Doing the Work – What Does That Even Mean?

Hello all! 

I have been having some great conversations with my amazing dreamers about what is spiritual practice, what is it to have one – and what does that have to do with “doing the homework/work” from our dream work.


In the early years of doing my own work with dreams and then working with dreamers with their dreams, I worked with the idea of having “homework” from my dream sessions, something I learned from one of my dreamwork teachers. Meaning, we took what came from the session and brought it to a place where I could apply it or work with it in my waking life between sessions. The idea was, then, to come back to the next session and “report” on if I did my homework or not. Often, there was some literal thing “to do” or “not do” and so the reporting came around these things.

Homework. It is not a great word for anything dreaming, in so many ways. 

What arises around our consciousness from opening dreams is work, of course. We work with the energy and magic of our dreams, bring it into learning and apply it to our lives. I do love calling it work, the work, doing my work because it is just that. Work. But while it is not always easy, not necessarily fun –  it can also be fun, challenging, hilarious and delightful. All of which is a kind of work.

Dreaming is not school [well, not exactly!] and we do not have to be dutiful students coming back to sessions with examples of some choreographed homework or ideas of homework to turn in to our dreamwork practitioner who will then check our work and tell us if we did it right or not. This way of assigning homework and having expectations around the “doing” of it comes from an old way of learning – one that is quite patriarchal and honestly archaic.

It is a way that implies “right” and “wrong” when it comes to how to be with our work. “Rights” and “wrongs” filtered through another’s ideas of right and wrong and how to “do the work” instead of based on the dreamer and the dreamer’s needs.

The Schoolmaster by 
Albrecht Dürer

No, how we engage our work from and with our dreams, how we find our way to be with what arises with our dreams is incredibly unique to each of us. There is no wrong way to do our work and there is no right way. There is the way we find that is ours.

I think of this around any and all spiritual practices, in truth, because we are all crazily unique and creative beings. How could doing our work be anything but unique and creative to us?

Some dreamers I work with do not even think about the work we do in session, do not really pause in their day-to-day to “do their work” and this is their way of being with it. They dive deeply in session, they are open and vulnerable and feisty and have their storms in session and in their lives, but they do not feel the need to consciously bring something from the sessions to their days.

Some dreamers I work with make the work from our sessions into prayers or meditations, have altars and put images from their dreams onto their altars.
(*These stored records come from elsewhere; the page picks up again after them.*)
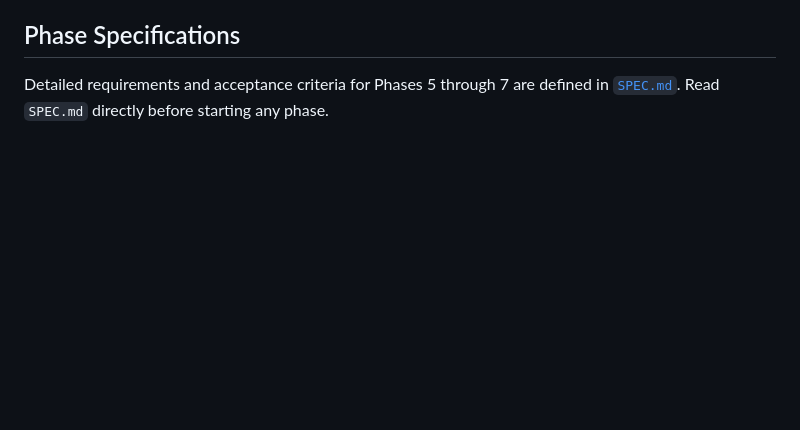
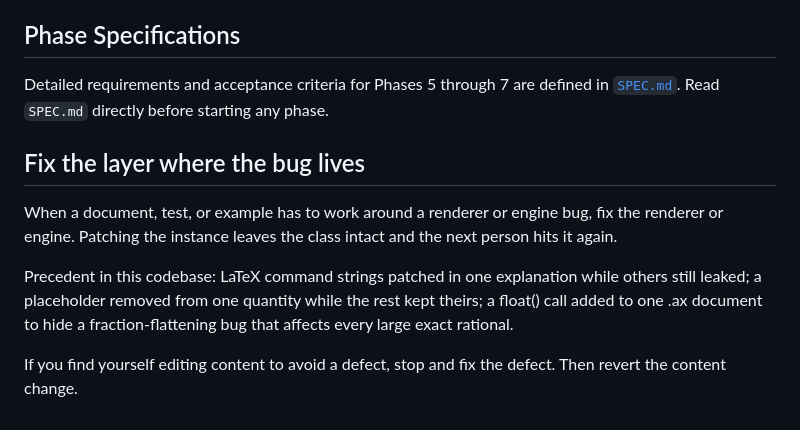
Before and after one commit to tuco3k/axine, a Markdown page: AGENTS.md, the part around the change. Drawn GitHub-style; blank space fills up the shorter version.

Commit message:
AGENTS.md: fix the layer where the bug lives

```diff
--- a/AGENTS.md
+++ b/AGENTS.md
@@ -80,3 +80,17 @@ dropped.
 
 ## Phase Specifications
 Detailed requirements and acceptance criteria for Phases 5 through 7 are defined in [`SPEC.md`](./SPEC.md). Read `SPEC.md` directly before starting any phase.
+
+## Fix the layer where the bug lives
+When a document, test, or example has to work around a renderer or
+engine bug, fix the renderer or engine. Patching the instance leaves the
+class intact and the next person hits it again.
+
+Precedent in this codebase: LaTeX command strings patched in one
+explanation while others still leaked; a placeholder removed from one
+quantity while the rest kept theirs; a float() call added to one .ax
+document to hide a fraction-flattening bug that affects every large
+exact rational.
+
+If you find yourself editing content to avoid a defect, stop and fix the
+defect. Then revert the content change.
```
Some dreamers create from their dreamwork – they may do visual art or poetry or fiction or creative nonfiction. Some dreamers, sometimes, set timers on their phones every few hours to remind themselves of their work.

All of the ways we find to be with our dreams and our dreamwork, are perfect, gorgeous, interesting and inspiring. 

The most important element is this – does it resonate? Does it feel true? Does the way you work with your work feel right to you? This is how to know – and this is how to curate our practice.

Curate our practice. Meaning, we get to decide and delve into the ways to be with our practice and even to define what that even means.

Do I incorporate my dreamwork into prayer or meditation or bring it on runs with me? Do I journal about it or draw it or think about it on my way to my job? Do I do my work in my sessions and then let that naturally integrate without trying to think about it too much? Do I speak with others about it or keep in utterly private?

It is one of the things I love about dreaming, working with dreams. That it is a private practice, it is between me and my dreams and my definition of the divine. My dreaming is my dreaming. My work with my dreaming is also mine. Our dreams encourage us to find our way, to trust ourselves – to learn by feeling what feels true and what resonates. 

It is part of how the dreams work with us to find ourselves. Which is why there is no right or wrong – just what feels true.